Cyclists become data miners: the Province of Utrecht has distributed 500 sensors to its residents that they could attach to their bikes to collect data on air quality, humidity, temperature, and road surface. The information collected from the ‘Snuffelfiets’, ‘Sniffer Bikes’, will allow the city to anticipate road interventions and identify heat islands, thus informing future urban planning needs.
In Helsinki, over 150 residents have helped measure local air pollution by carrying portable sensors during their daily routes in the city. The name of the project: ‘Healthy Outdoor Premises for Everyone’ (HOPE).
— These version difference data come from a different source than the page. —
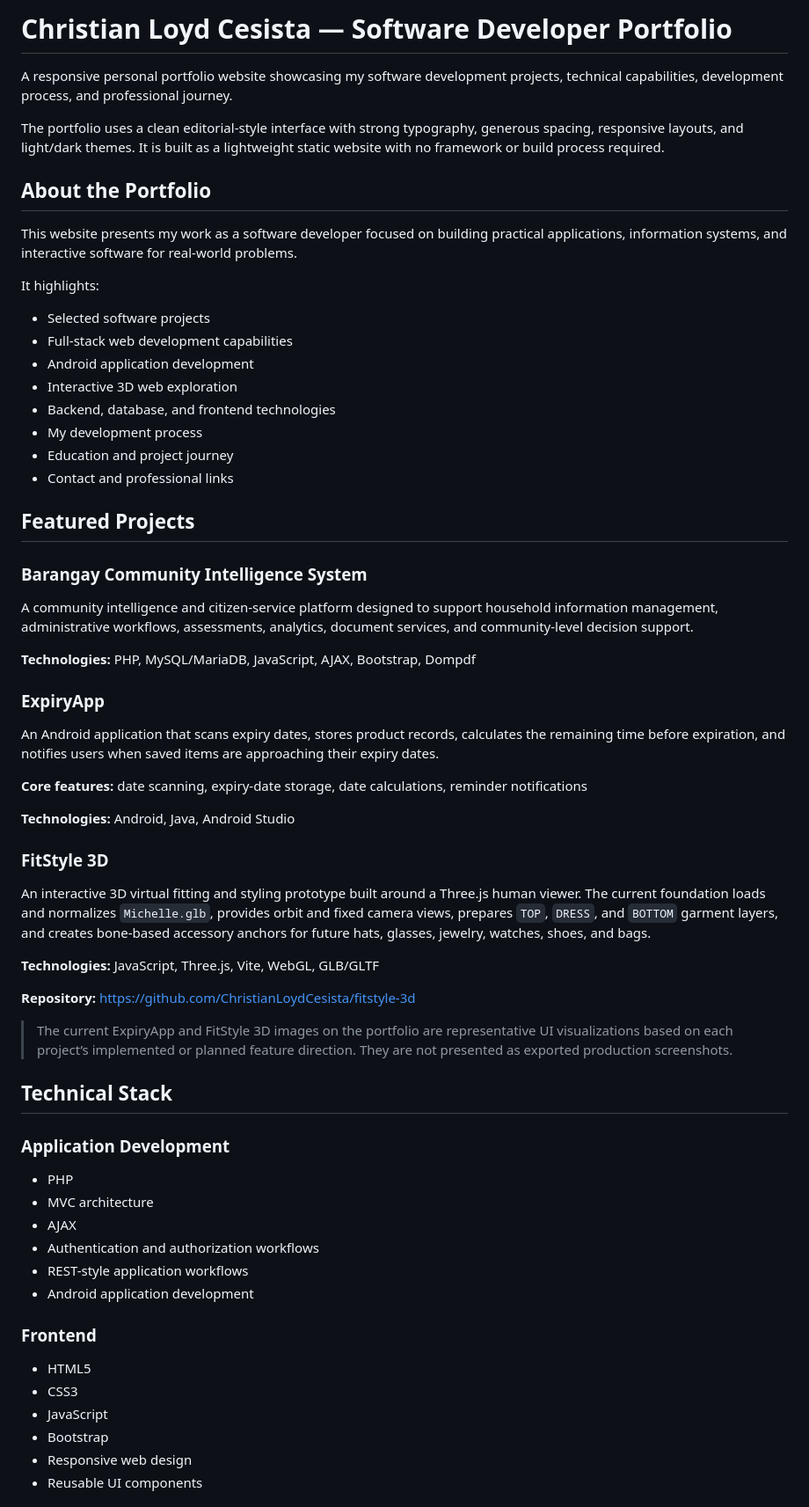
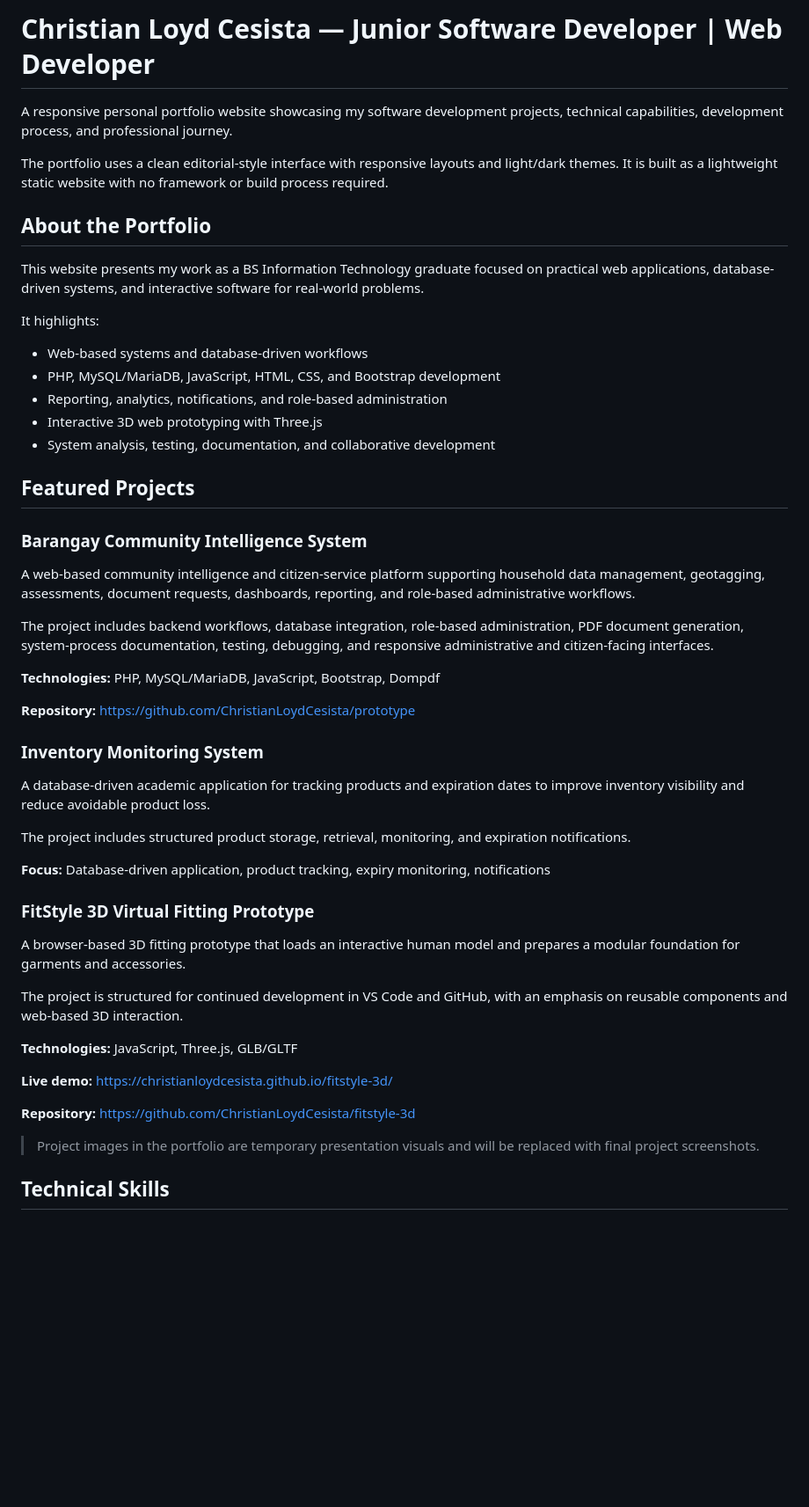
Before and after one commit to ChristianLoydCesista/Christian.Dev, a Markdown page: README.md, the part around one of its changes. Shown at 88% size. GitHub-like rendering; blank space fills up the shorter version.

Commit message:
Sync portfolio README with resume project experience

```diff
--- a/README.md
+++ b/README.md
@@ -1,67 +1,54 @@
-# Christian Loyd Cesista — Software Developer Portfolio
+# Christian Loyd Cesista — Junior Software Developer | Web Developer
 
 A responsive personal portfolio website showcasing my software development projects, technical capabilities, development process, and professional journey.
 
-The portfolio uses a clean editorial-style interface with strong typography, generous spacing, responsive layouts, and light/dark themes. It is built as a lightweight static website with no framework or build process required.
+The portfolio uses a clean editorial-style interface with responsive layouts and light/dark themes. It is built as a lightweight static website with no framework or build process required.
 
 ## About the Portfolio
 
-This website presents my work as a software developer focused on building practical applications, information systems, and interactive software for real-world problems.
+This website presents my work as a BS Information Technology graduate focused on practical web applications, database-driven systems, and interactive software for real-world problems.
 
 It highlights:
 
-- Selected software projects
-- Full-stack web development capabilities
-- Android application development
-- Interactive 3D web exploration
-- Backend, database, and frontend technologies
-- My development process
-- Education and project journey
-- Contact and professional links
+- Web-based systems and database-driven workflows
+- PHP, MySQL/MariaDB, JavaScript, HTML, CSS, and Bootstrap development
+- Reporting, analytics, notifications, and role-based administration
+- Interactive 3D web prototyping with Three.js
+- System analysis, testing, documentation, and collaborative development
 
 ## Featured Projects
 
 ### Barangay Community Intelligence System
 
-A community intelligence and citizen-service platform designed to support household information management, administrative workflows, assessments, analytics, document services, and community-level decision support.
+A web-based community intelligence and citizen-service platform supporting household data management, geotagging, assessments, document requests, dashboards, reporting, and role-based administrative workflows.
 
-**Technologies:** PHP, MySQL/MariaDB, JavaScript, AJAX, Bootstrap, Dompdf
+The project includes backend workflows, database integration, role-based administration, PDF document generation, system-process documentation, testing, debugging, and responsive administrative and citizen-facing interfaces.
 
-### ExpiryApp
+**Technologies:** PHP, MySQL/MariaDB, JavaScript, Bootstrap, Dompdf
 
-An Android application that scans expiry dates, stores product records, calculates the remaining time before expiration, and notifies users when saved items are approaching their expiry dates.
+**Repository:** https://github.com/ChristianLoydCesista/prototype
 
-**Core features:** date scanning, expiry-date storage, date calculations, reminder notifications
+### Inventory Monitoring System
 
-**Technologies:** Android, Java, Android Studio
+A database-driven academic application for tracking products and expiration dates to improve inventory visibility and reduce avoidable product loss.
 
-### FitStyle 3D
+The project includes structured product storage, retrieval, monitoring, and expiration notifications.
 
-An interactive 3D virtual fitting and styling prototype built around a Three.js human viewer. The current foundation loads and normalizes `Michelle.glb`, provides orbit and fixed camera views, prepares `TOP`, `DRESS`, and `BOTTOM` garment layers, and creates bone-based accessory anchors for future hats, glasses, jewelry, watches, shoes, and bags.
+**Focus:** Database-driven application, product tracking, expiry monitoring, notifications
 
-**Technologies:** JavaScript, Three.js, Vite, WebGL, GLB/GLTF
+### FitStyle 3D Virtual Fitting Prototype
+
+A browser-based 3D fitting prototype that loads an interactive human model and prepares a modular foundation for garments and accessories.
+
+The project is structured for continued development in VS Code and GitHub, with an emphasis on reusable components and web-based 3D interaction.
+
+**Technologies:** JavaScript, Three.js, GLB/GLTF
+
+**Live demo:** https://christianloydcesista.github.io/fitstyle-3d/
 
 **Repository:** https://github.com/ChristianLoydCesista/fitstyle-3d
 
-> The current ExpiryApp and FitStyle 3D images on the portfolio are representative UI visualizations based on each project’s implemented or planned feature direction. They are not presented as exported production screenshots.
+> Project images in the portfolio are temporary presentation visuals and will be replaced with final project screenshots.
 
-## Technical Stack
+## Technical Skills
 
-### Application Development
-
-- PHP
-- MVC architecture
-- AJAX
-- Authentication and authorization workflows
-- REST-style application workflows
-- Android application development
-
-### Frontend
-
-- HTML5
-- CSS3
-- JavaScript
-- Bootstrap
-- Responsive web design
-- Reusable UI components
-
```
Also changed, not shown: other parts of README.md (+7 -42 lines).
And in Amsterdam, the ‘Hollandse Luchten’ initiative, ‘Dutch Skies’, has been launched to measure air quality in the northern Holland region. Citizens can order an open-source sensor kit that measures different particles to evaluate outdoor air quality.
Citizen science initiatives for a better living
Citizen science initiatives like this have increased in European cities last year, as the European Environment Agency and the European Commission noted. Involving people in collecting data has become very useful to cities as it can be the start of a conversation towards more sustainable, smart and inclusive urban policies and action plans. Cities often lack the resources to create and maintain holistic databases – that’s where citizens come in.
Many cities introducing these initiatives are facing common challenges like different calibration of sensors or incompatible data processing. However, there is an opportunity in sharing common challenges and solutions. Cities in the Netherlands have recognised the potential for collaboration, bringing together over 40 partner organisations, including different Dutch local administrations, businesses, experts, and citizens organisations, to sign the Dutch City Deal.
CitiMeasure: new European project
The Dutch model is unique as it created an ecosystem of partners around citizen measurement, and it has inspired a new European project: ‘CitiMeasure’. Building on the efforts of the Dutch City Deal, CitiMeasure will develop and test tools to address common challenges of citizen science initiatives. The project will compile an analysis of current European trends and will build knowledge to share with a European methodology.
The steps already taken by the Dutch City Deal and the CitiMeasure project are essential for European cities to reach the goals of the European Green Deal. They will contribute to achieving climate neutrality as set by the Paris Agreement. They will also contribute to the purpose of the digital transformation and respond to one of the UN Sustainable Development Goal, ‘Make cities inclusive, safe, resilient and sustainable’, by involving residents to be active participants in their cities’ transformation.
‘Knowledge is power’, a sentence commonly attributed to Sir Francis Bacon, could be updated today with ‘Data is power’. And cities are inviting their people to get involved in monitoring their environment, to create a better living for all.
You can find out more about the project CitiMeasure here
Photo © RTV Utrecht